-- Task details --
How many lines in the records below hold the word "output"? Answer with the number alone.

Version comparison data
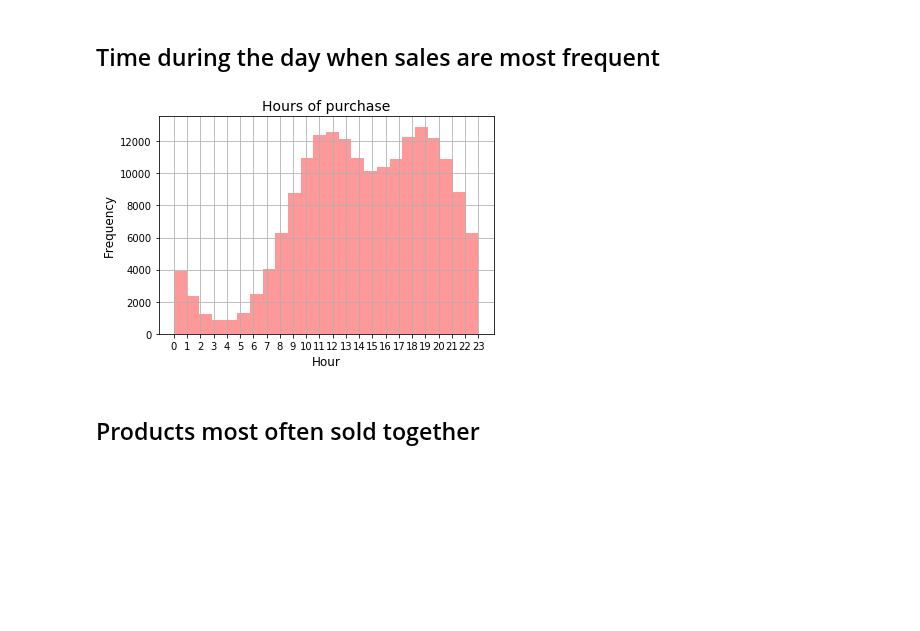
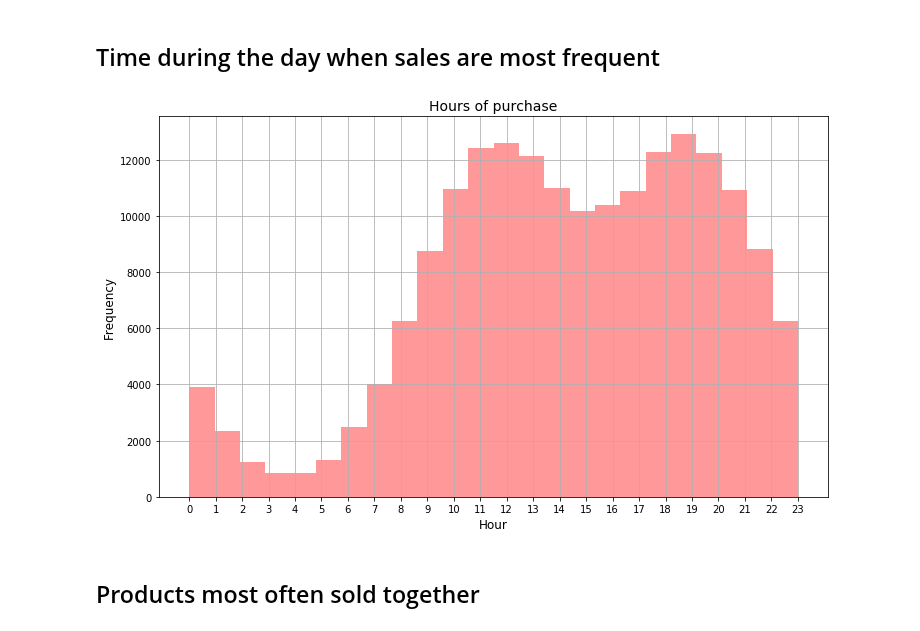
Before and after one commit to Bartosz-Lewandowski/Sales-Analysis, a Jupyter notebook: Code_source.ipynb, the cells around one changed output. Drawn from its saved outputs; the diff is of its cells as text; code cells hidden in the pictures; blank space fills up the shorter version.

Commit message:
Add save results and plots

```diff
--- a/Code_source.ipynb
+++ b/Code_source.ipynb
@@ -189,15 +179,18 @@ plt.show()
 # %%
 df['Order_Date'] = pd.to_datetime(df['Order_Date'])
 # %%
+fig, ax = plt.subplots(figsize=(12,7))
 sns.distplot(df.Order_Date.dt.hour, kde=False, color='red', bins=24)
 plt.xticks(range(24))
 plt.title('Hours of purchase', fontsize=14)
 plt.xlabel('Hour', fontsize=12)
 plt.ylabel('Frequency', fontsize=12)
 plt.grid()
+
+plt.savefig('plots/stores_traffic')
 plt.show()
 # %% [output]
-[figure, old version]
+[figure, new version]
 # %% [markdown]
 ## Products most often sold together
 # %%
```
Also changed, not shown: parts of 7 cells of this notebook.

-- Answer to the exercise --
2